If swelling and pain occur after the surgical procedure, painkillers can also be used. After the operation, some patients suffer from sensory disturbances on the extensor side of the thumb, such as tingling or numbness. Once the scar has matured, however, these reduced feelings will disappear on their own after a few weeks or months.
You can do that yourself
Patients who have rhizarthrosis can prevent the disease from progressing by consistently wearing splints and regularly cooling the affected body region. Large loads on the hand should be avoided. After extreme exertion, hand gymnastics and targeted warming of the wrist help.
At the same time, the diet should be changed. In order to avoid hyperacidity, appropriate foods, such as coffee, alcohol, table salt and spicy foods should be avoided. Sufficient fluid intake is also important. Dietary supplements with collagen hydrosylate, omega-3 fatty acids and glucosamine support cartilage tissue and synovial fluid.
Rhizarthrosis should be examined by a doctor, as there may be a serious underlying cause. In severe cases, an operation is necessary, after which the patient has to rest. Persistent symptoms indicate a serious underlying condition, which must first be diagnosed and treated.

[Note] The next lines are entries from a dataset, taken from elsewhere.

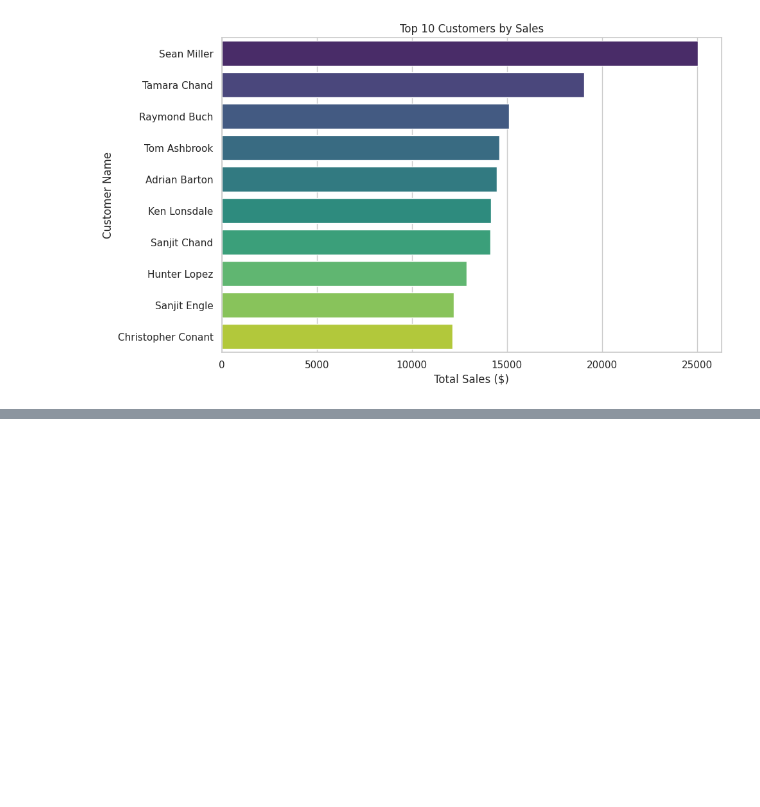
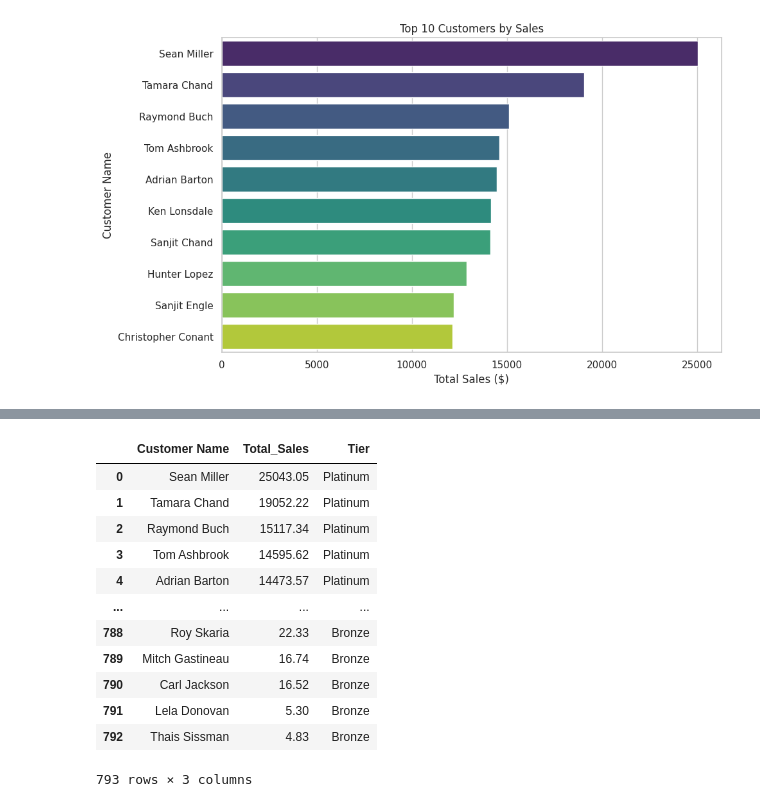
Before and after one commit to lalit1511/SQL_Projects, a Jupyter notebook: SQL_Sample_superstore_data.ipynb, the cells around one changed output, grey strips where cells are left out. Drawn from its saved outputs; the diff is of its cells as text; code cells hidden in the pictures; blank space fills up the shorter version.

```diff
--- a/SQL_Sample_superstore_data.ipynb
+++ b/SQL_Sample_superstore_data.ipynb
@@ -244,0 +263,29 @@ Passing `palette` without assigning `hue` is deprecated and will be removed in v
+# %%
+#Customer Segmentation Based on Sales Tier
+pd.read_sql_query("""
+SELECT [Customer Name],
+       ROUND(SUM(Sales), 2) AS Total_Sales,
+       CASE
+         WHEN SUM(Sales) >= 5000 THEN 'Platinum'
+         WHEN SUM(Sales) >= 2000 THEN 'Gold'
+         WHEN SUM(Sales) >= 1000 THEN 'Silver'
+         ELSE 'Bronze'
+       END AS Tier
+FROM orders
+GROUP BY [Customer Name]
+ORDER BY Total_Sales DESC
+""", conn)
+# %% [output]
+|  | Customer Name | Total_Sales | Tier |
+| 0 | Sean Miller | 25043.05 | Platinum |
+| 1 | Tamara Chand | 19052.22 | Platinum |
+| 2 | Raymond Buch | 15117.34 | Platinum |
+| 3 | Tom Ashbrook | 14595.62 | Platinum |
+| 4 | Adrian Barton | 14473.57 | Platinum |
+| ... | ... | ... | ... |
+| 788 | Roy Skaria | 22.33 | Bronze |
+| 789 | Mitch Gastineau | 16.74 | Bronze |
+| 790 | Carl Jackson | 16.52 | Bronze |
+| 791 | Lela Donovan | 5.30 | Bronze |
+| 792 | Thais Sissman | 4.83 | Bronze |
+793 rows × 3 columns
```
Also changed, not shown: parts of 4 cells of this notebook.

Rhizarthrosis can also be treated preventively by specifically avoiding strain on the hand and especially on the wrist. This can be achieved, for example, with a medical pad or with regular massages. If a pronounced arthrosis has already developed as a result of the rhizarthrosis, a specialist must be consulted.